| DATA LISTING |
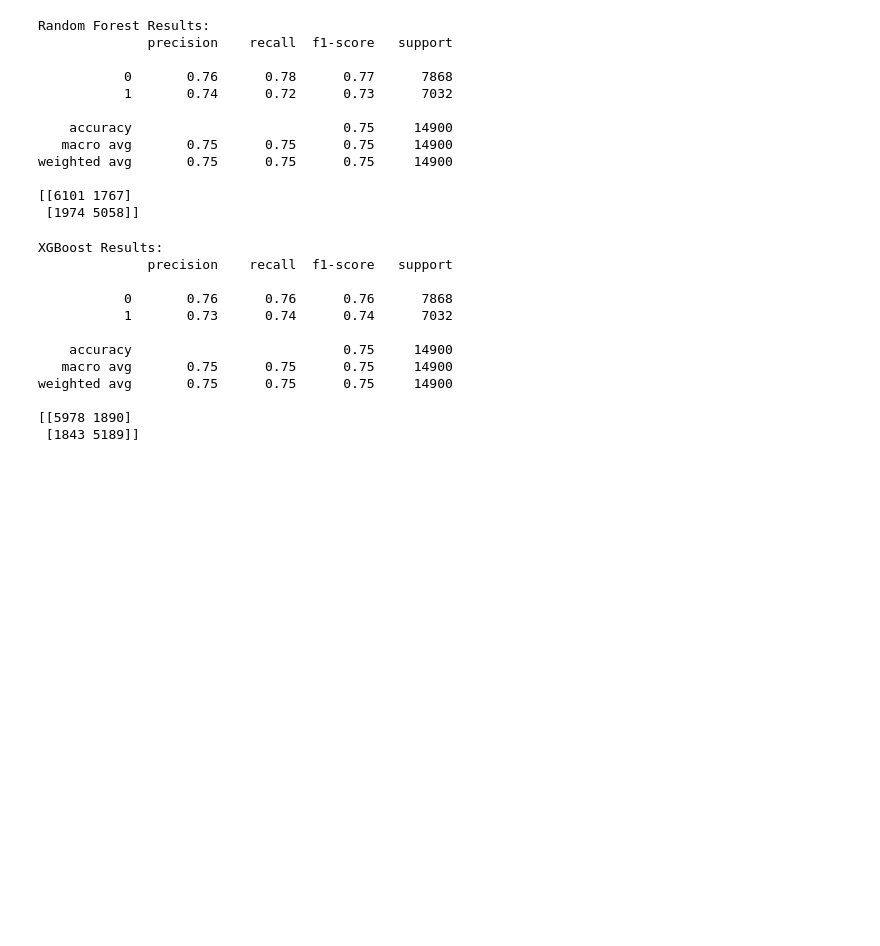
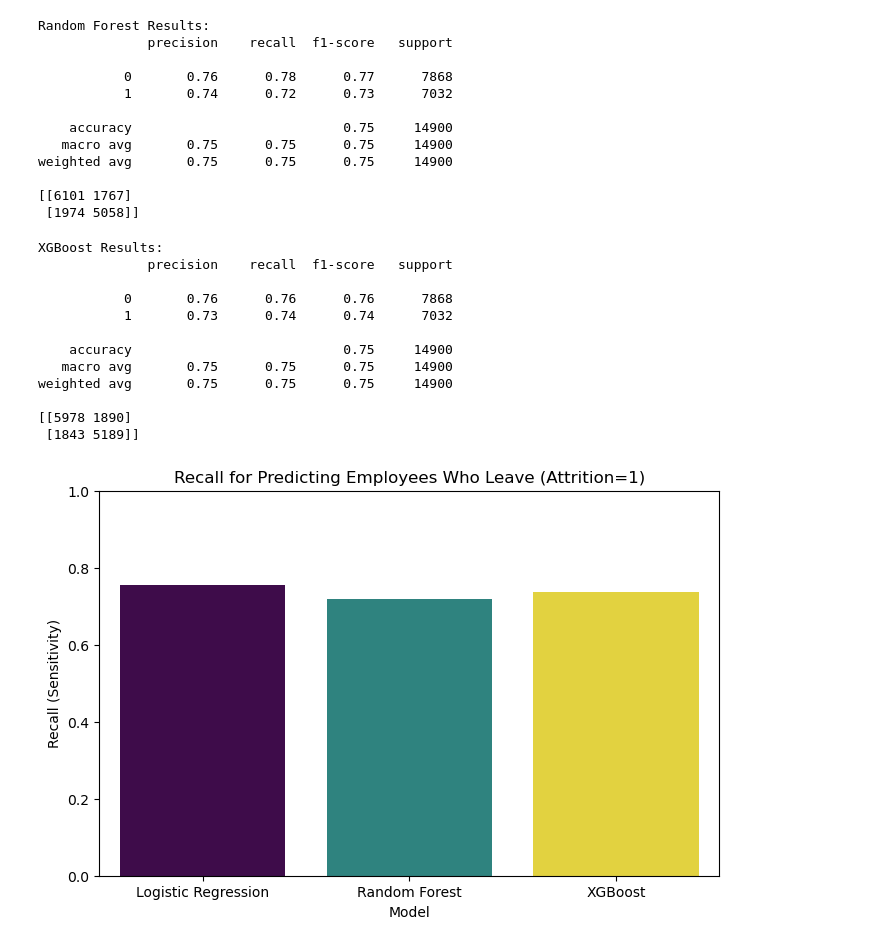
Before and after one commit to zeno1978/wgu-c964-capstone, a Jupyter notebook: employee_churn_prediction.ipynb, the cells around one changed output. Saved outputs shown, nothing was run; the diff lists cells and outputs as text; code cells hidden in the pictures; blank space fills up the shorter version.

Commit message:
Add model evaluation visualizations and insights for interpretability

```diff
--- a/employee_churn_prediction.ipynb
+++ b/employee_churn_prediction.ipynb
@@ -111,3 +111,31 @@ weighted avg       0.75      0.75      0.75     14900
 
 [[5978 1890]
  [1843 5189]]
+# %%
+import matplotlib.pyplot as plt
+import seaborn as sns
+from sklearn.metrics import recall_score
+
+# Suppose you have predictions from your 3 models:
+# y_pred_log, y_pred_rf, y_pred_xgb (already predicted on y_test)
+# And y_test is your true labels
+
+# Calculate recall for the positive class (1) for each model
+recall_log = recall_score(y_test, y_pred_log, pos_label=1)
+recall_rf = recall_score(y_test, y_pred_rf, pos_label=1)
+recall_xgb = recall_score(y_test, y_pred_xgb, pos_label=1)
+
+# Prepare data for plotting
+model_names = ['Logistic Regression', 'Random Forest', 'XGBoost']
+recall_scores = [recall_log, recall_rf, recall_xgb]
+
+plt.figure(figsize=(8,5))
+sns.barplot(x=model_names, y=recall_scores, palette='viridis', hue = x, legend=False)
+
+plt.title('Recall for Predicting Employees Who Leave (Attrition=1)')
+plt.ylabel('Recall (Sensitivity)')
+plt.ylim(0,1)
+plt.xlabel('Model')
+plt.show()
+# %% [output]
+[figure, added]
```
Also changed, not shown: parts of 1 cell of this notebook.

| WORK TASK |
Reply with a number alone, the number of lines of the records that hold the word "output".

| FINISHED TASK |
2